Items from a dataset:
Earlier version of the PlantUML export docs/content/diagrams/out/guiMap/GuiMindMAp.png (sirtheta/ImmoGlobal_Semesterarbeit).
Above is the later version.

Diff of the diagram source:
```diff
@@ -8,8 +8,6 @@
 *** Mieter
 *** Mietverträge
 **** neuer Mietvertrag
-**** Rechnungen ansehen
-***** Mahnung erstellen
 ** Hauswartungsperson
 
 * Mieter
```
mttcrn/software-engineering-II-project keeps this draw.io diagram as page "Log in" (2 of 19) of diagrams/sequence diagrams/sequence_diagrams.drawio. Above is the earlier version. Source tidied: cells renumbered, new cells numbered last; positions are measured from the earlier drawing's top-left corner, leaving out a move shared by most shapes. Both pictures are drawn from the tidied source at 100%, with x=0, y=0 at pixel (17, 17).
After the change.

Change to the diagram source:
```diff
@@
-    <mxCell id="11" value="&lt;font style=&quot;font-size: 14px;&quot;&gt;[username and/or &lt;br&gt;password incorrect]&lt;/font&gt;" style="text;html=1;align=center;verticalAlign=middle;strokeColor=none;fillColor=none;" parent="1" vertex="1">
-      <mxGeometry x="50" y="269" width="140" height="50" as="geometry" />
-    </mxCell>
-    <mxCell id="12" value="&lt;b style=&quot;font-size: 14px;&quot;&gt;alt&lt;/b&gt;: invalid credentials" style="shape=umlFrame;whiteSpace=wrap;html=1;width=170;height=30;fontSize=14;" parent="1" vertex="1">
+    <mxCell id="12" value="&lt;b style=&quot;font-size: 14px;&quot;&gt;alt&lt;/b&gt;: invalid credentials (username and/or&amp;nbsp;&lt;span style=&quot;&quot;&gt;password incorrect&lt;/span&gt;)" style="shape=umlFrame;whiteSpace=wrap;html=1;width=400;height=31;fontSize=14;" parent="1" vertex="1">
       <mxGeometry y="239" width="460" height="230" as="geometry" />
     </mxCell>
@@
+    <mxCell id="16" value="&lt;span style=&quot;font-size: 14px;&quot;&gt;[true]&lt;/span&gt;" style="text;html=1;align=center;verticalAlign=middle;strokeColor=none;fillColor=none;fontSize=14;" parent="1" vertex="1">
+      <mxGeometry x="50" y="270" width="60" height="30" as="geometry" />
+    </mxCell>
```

> _What you have to do_: All records above must be returned exactly as they appear.

> _Exercise output_:
Earlier version of the PlantUML export docs/content/diagrams/out/guiMap/GuiMindMAp.png (sirtheta/ImmoGlobal_Semesterarbeit).
Above is the later version.

Diff of the diagram source:
```diff
@@ -8,8 +8,6 @@
 *** Mieter
 *** Mietverträge
 **** neuer Mietvertrag
-**** Rechnungen ansehen
-***** Mahnung erstellen
 ** Hauswartungsperson
 
 * Mieter
```
mttcrn/software-engineering-II-project keeps this draw.io diagram as page "Log in" (2 of 19) of diagrams/sequence diagrams/sequence_diagrams.drawio. Above is the earlier version. Source tidied: cells renumbered, new cells numbered last; positions are measured from the earlier drawing's top-left corner, leaving out a move shared by most shapes. Both pictures are drawn from the tidied source at 100%, with x=0, y=0 at pixel (17, 17).
After the change.

Change to the diagram source:
```diff
@@
-    <mxCell id="11" value="&lt;font style=&quot;font-size: 14px;&quot;&gt;[username and/or &lt;br&gt;password incorrect]&lt;/font&gt;" style="text;html=1;align=center;verticalAlign=middle;strokeColor=none;fillColor=none;" parent="1" vertex="1">
-      <mxGeometry x="50" y="269" width="140" height="50" as="geometry" />
-    </mxCell>
-    <mxCell id="12" value="&lt;b style=&quot;font-size: 14px;&quot;&gt;alt&lt;/b&gt;: invalid credentials" style="shape=umlFrame;whiteSpace=wrap;html=1;width=170;height=30;fontSize=14;" parent="1" vertex="1">
+    <mxCell id="12" value="&lt;b style=&quot;font-size: 14px;&quot;&gt;alt&lt;/b&gt;: invalid credentials (username and/or&amp;nbsp;&lt;span style=&quot;&quot;&gt;password incorrect&lt;/span&gt;)" style="shape=umlFrame;whiteSpace=wrap;html=1;width=400;height=31;fontSize=14;" parent="1" vertex="1">
       <mxGeometry y="239" width="460" height="230" as="geometry" />
     </mxCell>
@@
+    <mxCell id="16" value="&lt;span style=&quot;font-size: 14px;&quot;&gt;[true]&lt;/span&gt;" style="text;html=1;align=center;verticalAlign=middle;strokeColor=none;fillColor=none;fontSize=14;" parent="1" vertex="1">
+      <mxGeometry x="50" y="270" width="60" height="30" as="geometry" />
+    </mxCell>
```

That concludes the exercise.